== Material to process ==

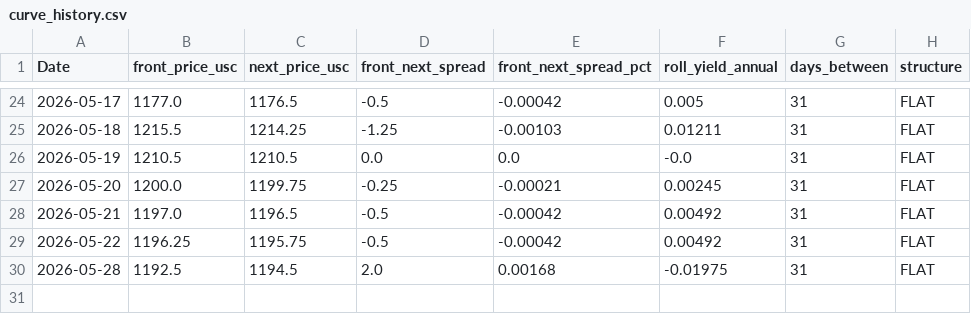
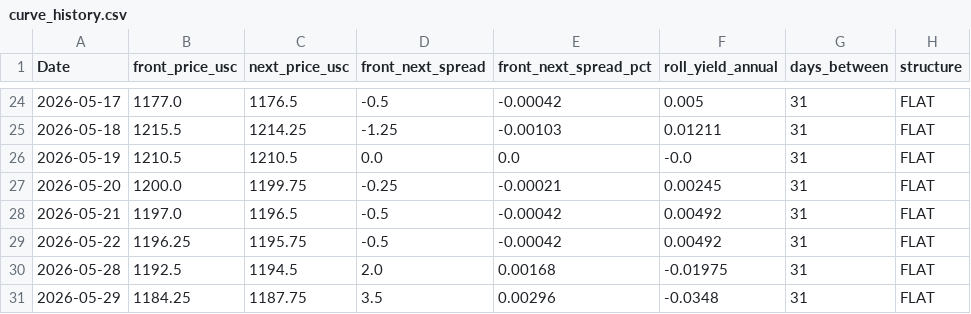
Before and after one commit to Nicotina712/agrocast, a CSV file: data/curve_history.csv, drawn as a sheet; only a part is shown, gaps mark what is left out.

```diff
--- a/data/curve_history.csv
+++ b/data/curve_history.csv
@@ -30 +30,2 @@ Date,front_price_usc,next_price_usc,front_next_spread,front_next_spread_pct,roll
 2026-05-28,1192.5,1194.5,2.0,0.00168,-0.01975,31,FLAT
+2026-05-29,1184.25,1187.75,3.5,0.00296,-0.0348,31,FLAT
```
Also changed, not shown: artifacts/event_memory.csv, artifacts/forecast.csv, 50 other files.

===

### Task goal
Go through the material and copy every line in which the word "data" occurs.

### Completed exercise
Before and after one commit to Nicotina712/agrocast, a CSV file: data/curve_history.csv, drawn as a sheet; only a part is shown, gaps mark what is left out.
--- a/data/curve_history.csv
+++ b/data/curve_history.csv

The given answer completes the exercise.